- ASTM F429-10 Standard Test Method for Shock-Attenuation Characteristics of Protective Headgear for Football
- ASTM STP209 Design and Tests of Building Structures: Symposiums on Seismic and Shock Loading Glued Laminated and Other Constructions.
- Gibson, PW (1983). "Amplification of shock Waves by Textile Materials" (PDF). J Textile Institute. 86 (1): 167–177. Retrieved 14 February 2015.
- Shock Design Criteria for Surface Ships (PDF), NAVSEA-908-LP-000-3010 (Rev 1), US Navy, 1995, archived from the original (PDF) on 14 February 2015, retrieved 14 February 2015
- "MIL-S-901D (NAVY), MILITARY SPECIFICATION: SHOCK TESTS. H.I. (HIGH-IMPACT) SHIPBOARD MACHINERY, EQUIPMENT, AND SYSTEMS, REQUIREMENTS FOR"
- Settles, Gary S. (2006), High-speed Imaging of Shock Wave, Explosions and Gunshots, 94 (1), American Scientist, pp. 22–31
- ASTM D6537-00(2014) Standard Practice for Instrumented Package Shock Testing For Determination of Package Performance
- Kipp, W I (February 2002), INSTRUMENTATION for PACKAGE PERFORMANCE TESTING (PDF), Dimensions.02, International Safe Transit Association, archived from the original (PDF) on 2015-02-07, retrieved 5 Feb 2015
- ASTM Research Report D10-1004, ASTM International
- Saitoh, S (1999). "Water hammer breakage of a glass container". International Glass Journal.

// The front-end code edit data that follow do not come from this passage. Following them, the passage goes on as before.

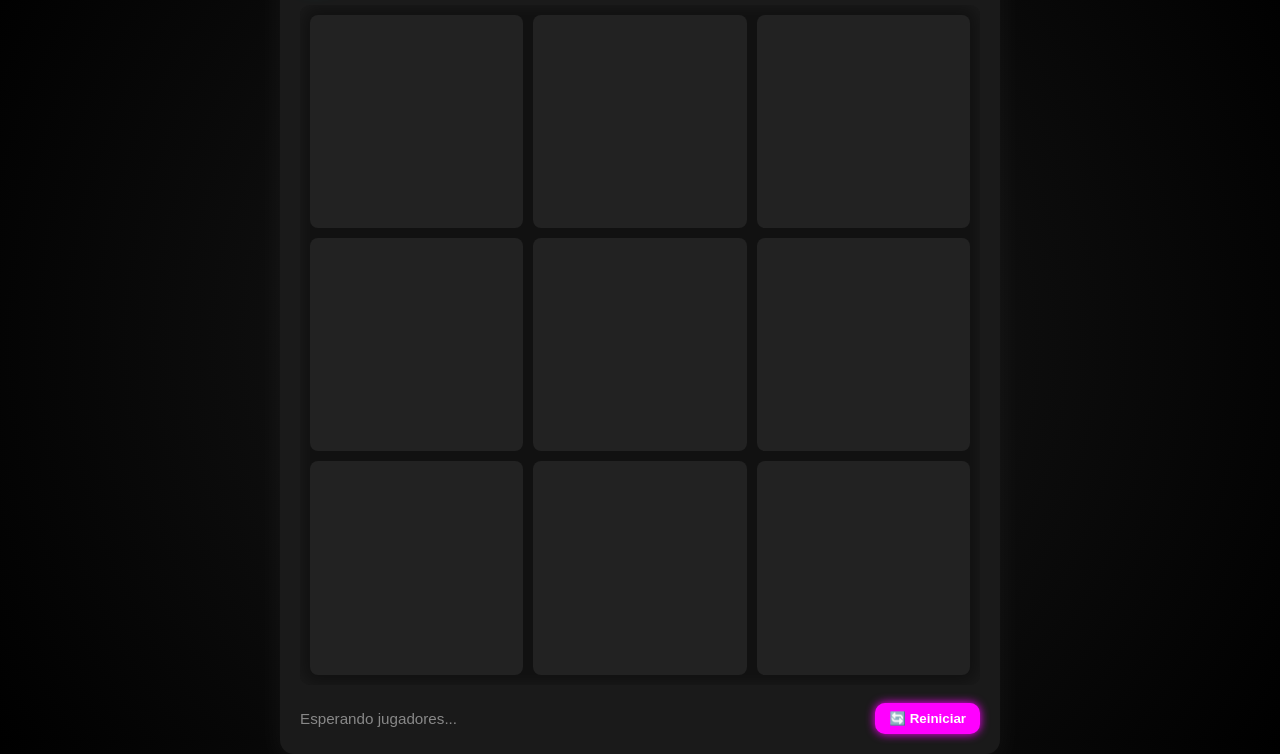
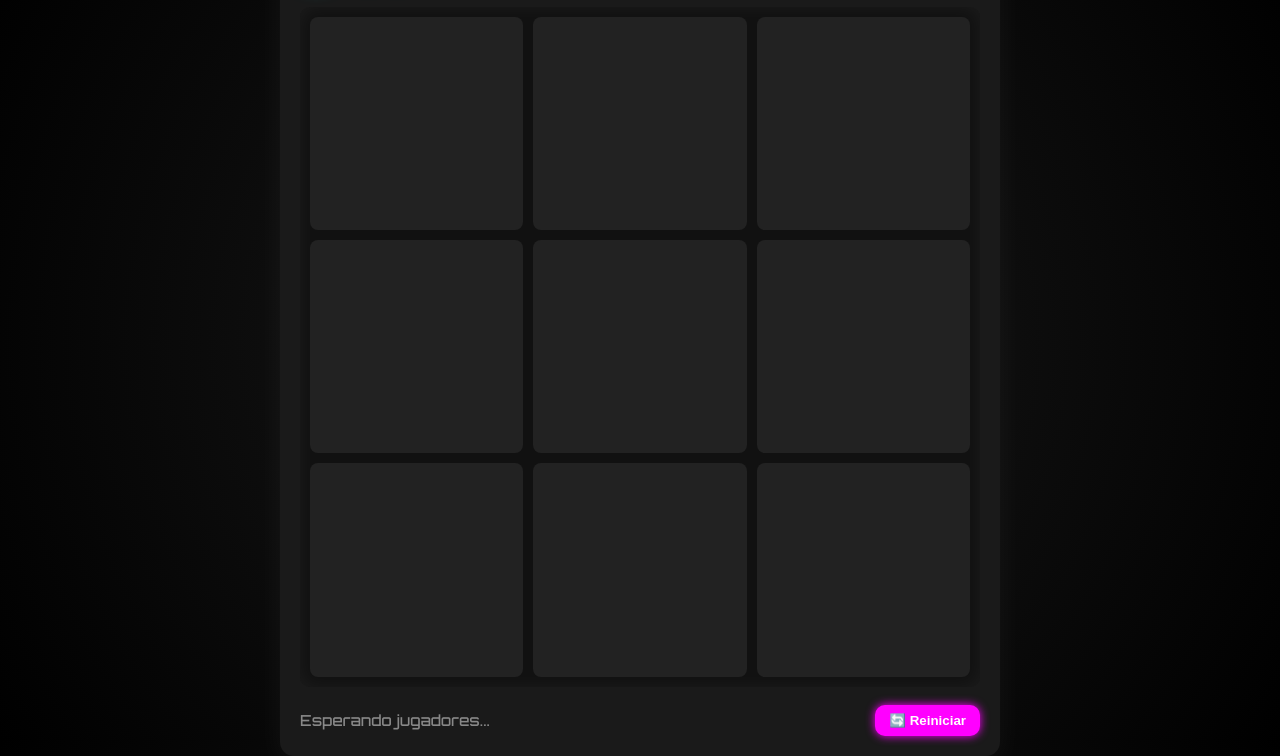
Before and after one commit to vendovendo23k-sys/tatetiw, a website: page public/tateti.html in a window 1280 px wide. Shown: the part 59-815 px from the top of the page. Drawn offline with nearby package versions, Linux system fonts and the light colour scheme; no server answers.

Commit message:
Update tateti.html

```diff
--- a/public/tateti.html
+++ b/public/tateti.html
@@ -5,8 +5,8 @@
   <meta name="viewport" content="width=device-width,initial-scale=1" />
   <title>🎯 Tateti • 1 vs 1</title>
 
-  <!-- Fuente limpia y moderna -->
-  <link href="https://fonts.googleapis.com/css2?family=Inter:wght@400;600;700&display=swap" rel="stylesheet">
+  <!-- Fuente futurista estilo arcade -->
+  <link href="https://fonts.googleapis.com/css2?family=Orbitron:wght@500;700&display=swap" rel="stylesheet">
 
   <!-- CSS del juego -->
   <link rel="stylesheet" href="tateti.css">
@@ -32,8 +32,9 @@
     </footer>
   </main>
 
-  <!-- Scripts -->
+  <!-- Socket.io -->
   <script src="/socket.io/socket.io.js"></script>
+  <!-- Lógica del juego -->
   <script src="tateti.js" type="module"></script>
 </body>
 </html>
```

Faenza Editrice. ISSN 1123-5063.
- Burgess, G (March 2000). "Extensnion and Evaluation of fatigue Model for Product Shock Fragility Used in Package Design". J. Testing and Evaluation. 28 (2).

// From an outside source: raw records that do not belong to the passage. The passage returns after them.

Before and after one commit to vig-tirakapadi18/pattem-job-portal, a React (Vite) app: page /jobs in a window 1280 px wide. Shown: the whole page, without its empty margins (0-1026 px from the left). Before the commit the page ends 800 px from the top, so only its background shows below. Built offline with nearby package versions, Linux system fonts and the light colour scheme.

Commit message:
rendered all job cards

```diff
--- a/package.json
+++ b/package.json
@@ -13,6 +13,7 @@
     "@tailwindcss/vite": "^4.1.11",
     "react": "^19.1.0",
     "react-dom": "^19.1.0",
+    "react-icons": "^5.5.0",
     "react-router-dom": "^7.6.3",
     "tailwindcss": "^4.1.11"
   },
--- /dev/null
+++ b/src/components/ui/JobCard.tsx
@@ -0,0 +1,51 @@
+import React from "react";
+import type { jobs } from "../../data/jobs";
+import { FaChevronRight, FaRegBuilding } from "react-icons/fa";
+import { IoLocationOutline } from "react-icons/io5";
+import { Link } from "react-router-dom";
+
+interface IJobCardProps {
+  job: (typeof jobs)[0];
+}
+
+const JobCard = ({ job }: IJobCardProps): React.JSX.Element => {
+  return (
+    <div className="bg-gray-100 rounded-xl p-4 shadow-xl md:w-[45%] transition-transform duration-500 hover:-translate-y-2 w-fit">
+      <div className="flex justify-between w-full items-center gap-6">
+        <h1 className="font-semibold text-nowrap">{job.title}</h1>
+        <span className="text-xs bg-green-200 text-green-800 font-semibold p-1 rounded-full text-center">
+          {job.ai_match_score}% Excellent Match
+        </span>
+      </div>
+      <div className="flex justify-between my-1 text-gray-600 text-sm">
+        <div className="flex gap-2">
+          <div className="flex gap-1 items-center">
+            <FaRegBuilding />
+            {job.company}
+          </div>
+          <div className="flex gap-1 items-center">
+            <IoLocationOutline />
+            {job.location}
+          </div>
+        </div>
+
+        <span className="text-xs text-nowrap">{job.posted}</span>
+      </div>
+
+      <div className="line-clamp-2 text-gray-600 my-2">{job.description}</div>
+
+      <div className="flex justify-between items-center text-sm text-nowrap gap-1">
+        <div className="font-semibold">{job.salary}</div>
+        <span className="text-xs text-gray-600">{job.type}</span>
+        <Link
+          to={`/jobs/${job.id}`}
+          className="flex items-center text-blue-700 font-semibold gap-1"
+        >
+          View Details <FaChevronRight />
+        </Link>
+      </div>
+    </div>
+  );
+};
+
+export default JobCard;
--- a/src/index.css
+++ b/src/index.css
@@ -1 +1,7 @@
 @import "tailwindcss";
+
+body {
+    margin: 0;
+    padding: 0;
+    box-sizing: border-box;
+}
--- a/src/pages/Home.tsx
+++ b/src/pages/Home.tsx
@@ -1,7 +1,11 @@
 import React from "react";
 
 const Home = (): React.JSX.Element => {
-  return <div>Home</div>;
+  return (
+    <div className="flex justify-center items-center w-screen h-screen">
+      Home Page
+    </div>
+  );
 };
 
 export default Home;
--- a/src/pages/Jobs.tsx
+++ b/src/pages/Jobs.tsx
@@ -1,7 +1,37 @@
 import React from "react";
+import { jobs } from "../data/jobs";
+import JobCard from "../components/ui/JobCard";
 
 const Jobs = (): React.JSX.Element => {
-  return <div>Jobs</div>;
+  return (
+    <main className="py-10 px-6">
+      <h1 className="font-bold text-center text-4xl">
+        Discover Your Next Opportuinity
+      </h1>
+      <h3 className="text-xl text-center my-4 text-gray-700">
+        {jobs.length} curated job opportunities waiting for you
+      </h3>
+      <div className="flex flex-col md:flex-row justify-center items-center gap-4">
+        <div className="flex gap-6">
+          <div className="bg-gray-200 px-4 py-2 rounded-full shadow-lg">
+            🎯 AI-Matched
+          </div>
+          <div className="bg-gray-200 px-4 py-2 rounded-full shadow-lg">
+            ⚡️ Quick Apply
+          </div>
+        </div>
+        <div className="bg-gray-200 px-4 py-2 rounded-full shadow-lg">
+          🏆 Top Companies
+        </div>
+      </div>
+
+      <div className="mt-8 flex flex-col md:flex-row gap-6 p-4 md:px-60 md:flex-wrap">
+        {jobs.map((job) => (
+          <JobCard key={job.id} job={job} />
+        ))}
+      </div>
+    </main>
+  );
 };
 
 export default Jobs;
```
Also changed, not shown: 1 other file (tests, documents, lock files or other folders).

- "Package Cushioning Design" (PDF). MIL-HDBK 304C. DoD. 1997.
- DeSilva, C. W., "Vibration and Shock Handbook", CRC, 2005, ISBN 0-8493-1580-8
- Harris, C. M., and Peirsol, A. G. "Shock and Vibration Handbook", 2001, McGraw Hill, ISBN 0-07-137081-1
- ISO 18431:2007 - Mechanical vibration and shock
- ASTM D6537, Standard Practice for Instrumented Package Shock Testing for Determination of Package Performance.
- MIL-STD-810G, Environmental Test Methods and Engineering Guidelines, 2000, sect 516.6
- Brogliato, B., "Nonsmooth Mechanics. Models, Dynamics and Control", Springer London, 2nd Edition, 1999.